Here, Kevin Parker, Dean of the School of Engineering and Applied Sciences, talks about the easy fit for entrepreneurship in relation to engineering. He also talks about a business plan competition that developed in the School of Engineering.
Raffaella Borasi, Dean of the Warner School, talks about how the introduction of entrepreneurship courses in the School of Education has been a transformative force. She says that now the school not only produces educators but also agents of change.
As Interim Dean and Professor of Woodwinds at the Eastman School of Music, Jamal Rossi recognizes the demands of the music industry and wants to focus on finding students who are not only good performers but also willing to integrate new ideas into their careers in music.
In this clip, Ronald Hansen, Senior Associate Dean for Faculty and Research, and Mark Zupan, Dean of the Simon Graduate School of Business, discuss how the demands of the marketplace have changed.

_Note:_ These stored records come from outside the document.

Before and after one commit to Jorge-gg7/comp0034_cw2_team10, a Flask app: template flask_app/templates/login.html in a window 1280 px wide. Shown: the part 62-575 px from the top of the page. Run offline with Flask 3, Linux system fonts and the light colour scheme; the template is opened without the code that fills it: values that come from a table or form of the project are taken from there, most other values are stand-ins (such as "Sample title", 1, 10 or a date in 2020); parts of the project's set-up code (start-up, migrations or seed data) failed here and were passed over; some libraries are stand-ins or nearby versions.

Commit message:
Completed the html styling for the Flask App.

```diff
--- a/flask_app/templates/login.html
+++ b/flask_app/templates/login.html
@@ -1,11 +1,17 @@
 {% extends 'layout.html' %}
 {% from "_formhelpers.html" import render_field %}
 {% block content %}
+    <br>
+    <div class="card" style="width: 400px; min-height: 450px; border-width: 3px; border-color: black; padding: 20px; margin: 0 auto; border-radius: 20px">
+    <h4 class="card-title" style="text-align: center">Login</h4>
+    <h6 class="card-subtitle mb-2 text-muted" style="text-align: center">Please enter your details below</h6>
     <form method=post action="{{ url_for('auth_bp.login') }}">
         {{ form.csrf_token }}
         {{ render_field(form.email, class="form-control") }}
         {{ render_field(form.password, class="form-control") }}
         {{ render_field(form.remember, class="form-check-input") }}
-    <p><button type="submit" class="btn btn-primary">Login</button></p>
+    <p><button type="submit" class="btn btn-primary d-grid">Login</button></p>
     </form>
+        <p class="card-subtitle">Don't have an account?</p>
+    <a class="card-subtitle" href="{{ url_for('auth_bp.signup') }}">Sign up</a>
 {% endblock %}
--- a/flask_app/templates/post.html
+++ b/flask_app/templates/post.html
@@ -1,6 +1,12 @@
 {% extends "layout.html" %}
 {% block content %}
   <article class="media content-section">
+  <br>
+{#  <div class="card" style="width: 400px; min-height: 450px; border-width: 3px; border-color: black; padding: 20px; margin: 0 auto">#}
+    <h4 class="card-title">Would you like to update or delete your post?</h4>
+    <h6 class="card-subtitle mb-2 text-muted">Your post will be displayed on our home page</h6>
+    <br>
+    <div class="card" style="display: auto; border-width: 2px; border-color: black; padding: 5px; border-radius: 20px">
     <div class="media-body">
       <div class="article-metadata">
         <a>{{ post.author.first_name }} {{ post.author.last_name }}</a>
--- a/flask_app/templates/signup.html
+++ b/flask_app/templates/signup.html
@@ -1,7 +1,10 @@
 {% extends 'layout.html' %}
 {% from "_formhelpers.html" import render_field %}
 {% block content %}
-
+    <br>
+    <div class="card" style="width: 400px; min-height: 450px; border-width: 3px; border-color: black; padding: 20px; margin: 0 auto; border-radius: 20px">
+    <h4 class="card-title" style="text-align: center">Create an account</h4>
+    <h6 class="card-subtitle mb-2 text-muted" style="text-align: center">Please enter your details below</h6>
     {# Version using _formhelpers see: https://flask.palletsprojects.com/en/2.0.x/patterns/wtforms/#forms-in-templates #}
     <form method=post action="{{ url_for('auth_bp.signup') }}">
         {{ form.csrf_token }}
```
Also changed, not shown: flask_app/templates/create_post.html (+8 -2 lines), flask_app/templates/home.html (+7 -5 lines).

These new demands mean that the business school must adapt and be creative to attract the right kinds of students and to retain faculty.
In this clip, Interim Dean of the College Richard Feldman comments on incorporating entrepreneurship into the general curriculum. Also, David Primo, Assistant Professor of Political Science, talks about an entrepreneurship course that he helped develop.
Here, Lisa Norwood, Assistant Dean for Undergraduate Studies in the School of Engineering and Applied Sciences, introduces the Kauffman Entrepreneurial Year (KEY) Program. The program allows students at Rochester up to a year, tuition free, to focus on an entrepreneurial project. Students participating in the program describe their projects in the subsequent clips.
In this roundtable discussion, faculty discuss some of the successes of the new entrepreneurship curriculum and the various ways it has allowed the school to reach into the community of Rochester.
Here, Ramon Ricker, Senior Associate Dean for Professional Studies and Director of the Institute for Music Leadership, talks about the long history of business-related music courses at the Eastman School of Music and how the program continues to adapt to the changing times.
Adrian Daly, Associate Dean for Admissions and Retention from the Eastman Community Music School, Suzanne Stover, Executive
Director of Development for the Eastman School of Music, and Amy Brondyke, Director of Marketing & Public Relations for the Rochester Philharmonic Orchestra, talk about how the entrepreneurship curriculum has already made an impact.
Here, Eastman School of Music students Casey Molino Dunn, Adrienne Berry and Tatiana Vassilieva talk about how the skills being developed in the entrepreneurship courses give them an edge in the highly competitive music industry.
Here, David Koretz, founder, President and CEO of Blue Tie, a company which offers fast and inexpensive business tools to small and mid-sized companies, talks with high school students about his entrepreneurial experiences and his goal of democratizing technology. Koretz, who achieved business success at an early age, encourages the students to pursue their passions.
In this clip, high school students pitch business ideas to Blue Tie founder David Koretz during a field trip. The students were participants in a program at the University of Rochester which reaches out to young students and introduces them to the concepts of entrepreneurship.